In South Korea, Apple And Samsung Both Violated Patents
August 24, 2012

Apple And Samsung: From In A Relationship, To Its Complicated

John Neumann for - Your Universe Online

From “In a relationship.”

Cupertino California-based Apple relies heavily on Samsung to manufacturer many of the components that have propelled the company to become perhaps one of the most influential and successful companies ever.

That same Samsung is also responsible for manufacturing Apple´s greatest rivaling products and Apple contends that many of its patents have been infringed in creating those similar mobile devices.

Samsung has become the world´s largest manufacturer of computer memory and liquid crystal displays, supplies that are purchased for use in Apple products, including mobile chips that work as a brain of the iPhone and the iPad.

To “Its complicated.”

Amidst similar showdowns taking place in courtrooms around the globe, a South Korean judge has ordered a temporary halt in sales of mobile devices, including the iPhone 4 and Galaxy S, in the seemingly never-ending court battles of plaintiffs Apple and Samsung.

The ruling cites that Apple and Samsung have both infringed on each other´s patents and orders small monetary damages and an embarrassing, but temporary, halt in sales of products including iPads and smartphones from both companies, reports AP.

The verdict did not affect the latest-generation smartphones from the companies, Apple´s iPhone 4S or Samsung´s Galaxy S3.

Apple was found by the court to have violated two of South Korea-based Samsung´s wireless patents, while Samsung was rebuked for infringing one utility patent held by Apple.
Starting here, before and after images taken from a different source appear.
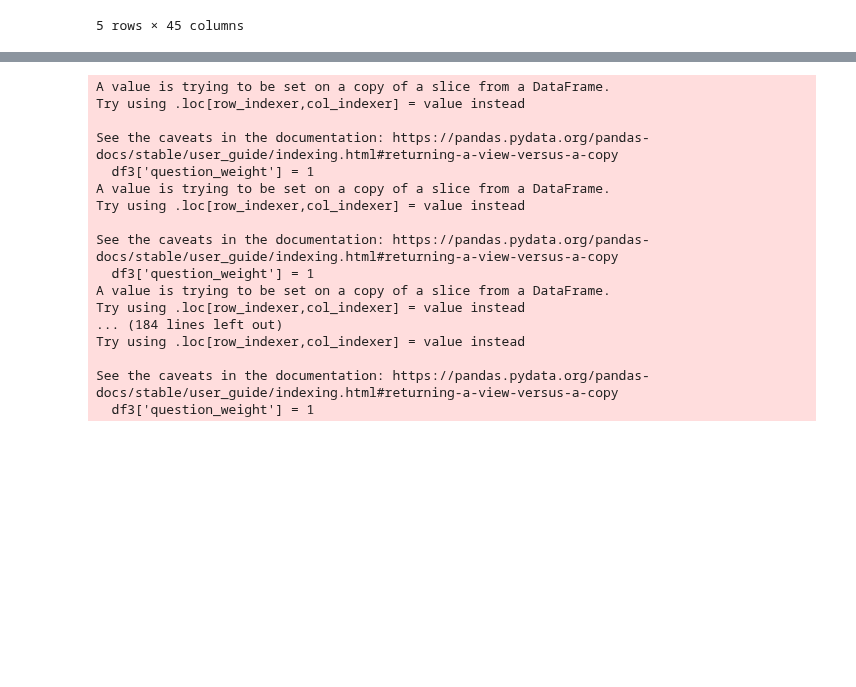
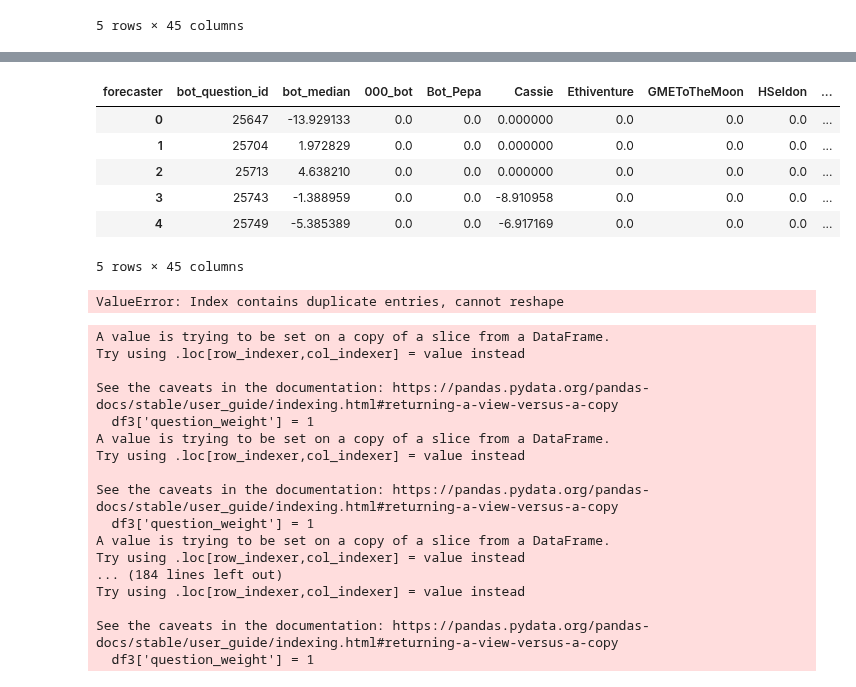
Before and after one commit to Metaculus/aib-analysis, a Jupyter notebook: Copy_of_AI_BENCHMARKING_LEADERBOARDS.ipynb, the cells around one changed output, grey strips where cells are left out. Drawn from its saved outputs; the diff is of its cells as text; code cells hidden in the pictures; blank space fills up the shorter version.

```diff
--- a/Copy_of_AI_BENCHMARKING_LEADERBOARDS.ipynb
+++ b/Copy_of_AI_BENCHMARKING_LEADERBOARDS.ipynb
@@ -524,3 +536,14 @@ df_total_scores_ranked = df_total_scores_sorted.set_index('Rank')
+# %%
+df_filled = df_bot_peer.fillna(0)
+df_filled.head()
+# %% [output]
+| forecaster | bot_question_id | bot_median | 000_bot | Bot_Pepa | Cassie | Ethiventure | GMEToTheMoon | HSeldon | ... |
+| 0 | 25647 | -13.929133 | 0.0 | 0.0 | 0.000000 | 0.0 | 0.0 | 0.0 | ... |
+| 1 | 25704 | 1.972829 | 0.0 | 0.0 | 0.000000 | 0.0 | 0.0 | 0.0 | ... |
+| 2 | 25713 | 4.638210 | 0.0 | 0.0 | 0.000000 | 0.0 | 0.0 | 0.0 | ... |
+| 3 | 25743 | -1.388959 | 0.0 | 0.0 | -8.910958 | 0.0 | 0.0 | 0.0 | ... |
+| 4 | 25749 | -5.385389 | 0.0 | 0.0 | -6.917169 | 0.0 | 0.0 | 0.0 | ... |
+5 rows × 45 columns
 # %%
 # @title Bot Peer Leaderboard
 
@@ -563,17 +586,14 @@ df_pro_forecasts: Spot forecasts for all pros & pro_median
 """
 
 
-df_pro_scores = pd.read_csv(f'/content/drive/MyDrive/AIB/pro_score_data.csv',
-                  header=0,  # Assume the first row is a header
-                  na_values=[''],  # Treat empty cells as NaN
-                  dtype=str)  # Read all columns as strings initially
+df_pro_scores = pd.read_csv('scores/pros_score_data.csv')
 
-df1 = df_pro_scores[['question_id', 'forecaster', 'spot_baseline_score']]
-df1 = df1.rename(columns={'question_id': 'pro_question_id', 'spot_baseline_score': 'score'})
-df1['score'] = pd.to_numeric(df1['score'], errors='coerce')
-df_pivoted = df1.pivot(index='pro_question_id', columns='forecaster', values='score')
+# Pivot df_pro_scores (baseline)
+df_pro_scores = df_pro_scores.rename(columns={'question_id': 'pro_question_id'})
+df_pivoted = df_pro_scores.pivot(index='pro_question_id', columns='forecaster', values='score')
 df_pivoted = df_pivoted.reset_index()
 df_pivoted = df_pivoted.reindex(sorted(df_pivoted.columns), axis=1)
+
 cols = df_pivoted.columns.tolist()
 cols = ['pro_question_id'] + [col for col in cols if col != 'pro_question_id']
 df_pivoted = df_pivoted[cols]
@@ -603,6 +623,8 @@ df_pro_forecasts = df_pro_forecasts.drop('resolution_internal', axis=1)
 
 #print(f"Shape of df_pro_forecasts: {df_pro_forecasts.shape}")
 #print(df_pro_forecasts.columns)
+# %% [output]
+ValueError: Index contains duplicate entries, cannot reshape
 # %%
 # @title Create df_pro_bot_forecasts, df_bot_vs_pro_peer, df_bot_vs_pro_leaderboard, df_bot_vs_pro_weighted_leaderboard
 
```
Also changed, not shown: parts of 14 cells of this notebook.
Apple´s claims that Samsung copied its designs were denied.

Although the verdicts are to take effect immediately, some “processing time” will be required for the court to apply the actual sales ban in retail stores, according to Kim Mun-sung, a court spokesman. It is “highly likely” that both companies will petition the court against the injunction ruling, Kim added.

Tech pundits said the utility patents that Samsung infringed are not essential and the company can work around them for future products, reports Yewon Kang for IDG News Service. The 3G and UMTS (Universal Mobile Telecommunications System) patents that Apple is said to have infringed require a license and could be more troublesome.

For those keeping score, today´s ruling for Samsung was uncommon, but not unexpected coming from where it came from.

Courts in Europe, including Netherlands, France, Italy and Germany have rejected similar claims by Samsung that Apple violated its wireless patents, with judges arguing that the patents have become part of industry standards.

Standard-essential patents are a crucial technology for new players to make products compatible with the rest of the market and must be licensed under fair and reasonable terms.

“This is basically Samsung´s victory on its home territory,” said patent attorney Jeong Woo-sung. “Out of nine countries, Samsung got the ruling that it wanted for the first time in South Korea.”

Patent trials between the two tech giants are currently taking place in the US and in Australia this month, with jury deliberation ongoing in a San Jose, California courtroom.